Report back every line from the entries below in which the word "Floor" occurs.

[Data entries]
═══

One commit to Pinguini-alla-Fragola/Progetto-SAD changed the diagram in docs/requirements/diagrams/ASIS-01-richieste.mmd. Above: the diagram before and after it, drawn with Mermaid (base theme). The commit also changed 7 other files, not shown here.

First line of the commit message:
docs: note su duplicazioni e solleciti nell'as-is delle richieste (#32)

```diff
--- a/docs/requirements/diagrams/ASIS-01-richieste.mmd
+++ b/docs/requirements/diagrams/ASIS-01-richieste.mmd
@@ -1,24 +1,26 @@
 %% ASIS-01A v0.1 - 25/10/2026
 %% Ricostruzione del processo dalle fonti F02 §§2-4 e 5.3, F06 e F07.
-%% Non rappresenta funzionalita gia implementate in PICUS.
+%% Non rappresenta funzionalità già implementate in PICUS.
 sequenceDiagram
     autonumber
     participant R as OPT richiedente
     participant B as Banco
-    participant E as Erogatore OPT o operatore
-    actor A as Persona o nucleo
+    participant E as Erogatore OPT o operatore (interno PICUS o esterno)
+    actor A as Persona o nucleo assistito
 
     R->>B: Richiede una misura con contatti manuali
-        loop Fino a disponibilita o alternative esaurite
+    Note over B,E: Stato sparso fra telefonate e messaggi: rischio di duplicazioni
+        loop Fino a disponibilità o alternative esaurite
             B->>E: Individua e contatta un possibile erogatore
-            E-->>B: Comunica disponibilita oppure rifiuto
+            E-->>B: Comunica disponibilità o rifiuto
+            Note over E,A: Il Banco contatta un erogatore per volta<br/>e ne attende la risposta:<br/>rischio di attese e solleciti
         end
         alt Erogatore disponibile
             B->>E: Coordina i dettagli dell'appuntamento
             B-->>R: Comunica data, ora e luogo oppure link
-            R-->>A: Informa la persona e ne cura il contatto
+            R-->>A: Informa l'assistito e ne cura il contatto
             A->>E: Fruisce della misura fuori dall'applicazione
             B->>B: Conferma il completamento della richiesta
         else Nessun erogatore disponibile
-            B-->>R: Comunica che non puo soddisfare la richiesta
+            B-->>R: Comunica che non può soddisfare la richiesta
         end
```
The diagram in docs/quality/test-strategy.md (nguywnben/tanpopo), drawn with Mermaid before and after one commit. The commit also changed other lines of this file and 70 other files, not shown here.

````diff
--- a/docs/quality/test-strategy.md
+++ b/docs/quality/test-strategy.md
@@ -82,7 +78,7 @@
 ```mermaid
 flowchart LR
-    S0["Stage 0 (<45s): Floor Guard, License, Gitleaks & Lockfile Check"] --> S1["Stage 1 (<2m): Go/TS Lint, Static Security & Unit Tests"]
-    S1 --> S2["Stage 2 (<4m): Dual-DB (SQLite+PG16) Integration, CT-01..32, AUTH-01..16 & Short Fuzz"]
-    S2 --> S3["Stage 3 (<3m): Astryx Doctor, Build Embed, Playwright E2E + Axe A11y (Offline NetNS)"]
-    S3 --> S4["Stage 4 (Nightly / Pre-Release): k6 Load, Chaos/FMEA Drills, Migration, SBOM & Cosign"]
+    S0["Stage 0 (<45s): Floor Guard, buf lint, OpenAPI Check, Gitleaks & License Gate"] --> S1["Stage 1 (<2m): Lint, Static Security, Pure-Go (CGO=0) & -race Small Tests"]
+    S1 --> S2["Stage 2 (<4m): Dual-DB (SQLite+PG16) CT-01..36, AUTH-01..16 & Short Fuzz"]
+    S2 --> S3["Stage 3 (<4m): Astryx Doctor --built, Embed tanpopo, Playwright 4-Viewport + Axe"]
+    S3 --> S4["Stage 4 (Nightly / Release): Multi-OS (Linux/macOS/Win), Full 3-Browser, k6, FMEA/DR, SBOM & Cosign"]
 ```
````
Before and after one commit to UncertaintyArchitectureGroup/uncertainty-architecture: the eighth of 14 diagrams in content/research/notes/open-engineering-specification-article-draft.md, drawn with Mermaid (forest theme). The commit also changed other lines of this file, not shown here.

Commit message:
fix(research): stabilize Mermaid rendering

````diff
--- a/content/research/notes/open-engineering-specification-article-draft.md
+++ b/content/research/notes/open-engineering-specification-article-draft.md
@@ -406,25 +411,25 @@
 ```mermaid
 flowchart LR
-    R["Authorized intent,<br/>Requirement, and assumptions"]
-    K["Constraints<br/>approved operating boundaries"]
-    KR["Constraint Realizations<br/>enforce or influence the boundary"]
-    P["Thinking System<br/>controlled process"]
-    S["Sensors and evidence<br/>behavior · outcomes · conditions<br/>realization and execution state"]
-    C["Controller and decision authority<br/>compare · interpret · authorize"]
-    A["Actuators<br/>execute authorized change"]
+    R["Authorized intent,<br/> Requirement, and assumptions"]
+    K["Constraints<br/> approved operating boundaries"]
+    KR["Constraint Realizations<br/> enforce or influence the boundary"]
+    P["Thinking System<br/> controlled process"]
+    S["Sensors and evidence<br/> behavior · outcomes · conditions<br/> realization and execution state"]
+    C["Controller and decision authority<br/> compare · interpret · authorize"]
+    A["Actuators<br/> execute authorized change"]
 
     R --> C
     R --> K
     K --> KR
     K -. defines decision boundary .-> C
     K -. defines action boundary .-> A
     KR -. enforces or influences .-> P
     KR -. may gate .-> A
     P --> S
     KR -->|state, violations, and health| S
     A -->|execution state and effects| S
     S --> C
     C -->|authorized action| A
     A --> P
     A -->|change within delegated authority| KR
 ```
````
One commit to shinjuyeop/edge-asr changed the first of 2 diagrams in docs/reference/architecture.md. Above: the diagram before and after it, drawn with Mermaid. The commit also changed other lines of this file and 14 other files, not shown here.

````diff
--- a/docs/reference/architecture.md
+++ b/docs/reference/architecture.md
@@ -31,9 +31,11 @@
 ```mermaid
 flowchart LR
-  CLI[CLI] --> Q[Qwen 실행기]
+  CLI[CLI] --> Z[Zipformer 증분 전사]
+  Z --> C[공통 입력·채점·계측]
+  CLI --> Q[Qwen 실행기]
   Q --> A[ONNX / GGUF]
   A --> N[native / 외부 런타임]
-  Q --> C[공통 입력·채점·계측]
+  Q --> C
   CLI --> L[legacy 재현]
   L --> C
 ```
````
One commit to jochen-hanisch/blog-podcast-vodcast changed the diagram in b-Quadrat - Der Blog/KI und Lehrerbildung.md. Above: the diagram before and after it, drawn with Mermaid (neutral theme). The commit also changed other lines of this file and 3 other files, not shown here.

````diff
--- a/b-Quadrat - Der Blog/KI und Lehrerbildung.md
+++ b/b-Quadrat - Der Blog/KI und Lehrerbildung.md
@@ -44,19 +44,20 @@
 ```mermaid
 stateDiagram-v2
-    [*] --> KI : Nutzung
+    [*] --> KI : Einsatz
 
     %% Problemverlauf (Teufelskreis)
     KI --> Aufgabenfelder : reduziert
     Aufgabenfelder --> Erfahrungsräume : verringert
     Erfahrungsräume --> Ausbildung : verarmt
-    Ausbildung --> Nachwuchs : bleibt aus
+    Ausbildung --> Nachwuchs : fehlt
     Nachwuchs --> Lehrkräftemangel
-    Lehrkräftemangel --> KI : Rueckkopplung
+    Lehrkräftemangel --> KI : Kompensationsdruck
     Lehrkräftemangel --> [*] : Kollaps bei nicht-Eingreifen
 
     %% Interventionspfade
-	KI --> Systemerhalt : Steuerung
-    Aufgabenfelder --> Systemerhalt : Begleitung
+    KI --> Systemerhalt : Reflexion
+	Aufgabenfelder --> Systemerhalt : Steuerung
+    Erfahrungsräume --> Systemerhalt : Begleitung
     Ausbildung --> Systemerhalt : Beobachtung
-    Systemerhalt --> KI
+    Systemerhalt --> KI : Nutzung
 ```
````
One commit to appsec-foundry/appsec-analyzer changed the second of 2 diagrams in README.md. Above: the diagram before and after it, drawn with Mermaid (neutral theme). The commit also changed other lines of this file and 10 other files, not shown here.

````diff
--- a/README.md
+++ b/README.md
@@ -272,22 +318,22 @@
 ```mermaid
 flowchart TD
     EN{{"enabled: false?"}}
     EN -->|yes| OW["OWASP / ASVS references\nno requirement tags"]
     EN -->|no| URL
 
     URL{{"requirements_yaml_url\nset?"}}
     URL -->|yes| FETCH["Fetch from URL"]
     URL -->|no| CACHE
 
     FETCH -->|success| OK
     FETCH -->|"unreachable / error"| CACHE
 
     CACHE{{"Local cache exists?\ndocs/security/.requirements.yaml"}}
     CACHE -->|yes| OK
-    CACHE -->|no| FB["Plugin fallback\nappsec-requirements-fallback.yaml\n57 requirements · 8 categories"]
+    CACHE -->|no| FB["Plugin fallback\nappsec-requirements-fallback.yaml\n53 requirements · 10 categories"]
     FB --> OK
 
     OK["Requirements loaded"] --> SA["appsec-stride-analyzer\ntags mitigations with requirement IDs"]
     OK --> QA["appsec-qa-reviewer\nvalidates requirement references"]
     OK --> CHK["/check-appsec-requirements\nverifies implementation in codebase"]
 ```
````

═══

> _ANSWER AREA_:
-    S0["Stage 0 (<45s): Floor Guard, License, Gitleaks & Lockfile Check"] --> S1["Stage 1 (<2m): Go/TS Lint, Static Security & Unit Tests"]
+    S0["Stage 0 (<45s): Floor Guard, buf lint, OpenAPI Check, Gitleaks & License Gate"] --> S1["Stage 1 (<2m): Lint, Static Security, Pure-Go (CGO=0) & -race Small Tests"]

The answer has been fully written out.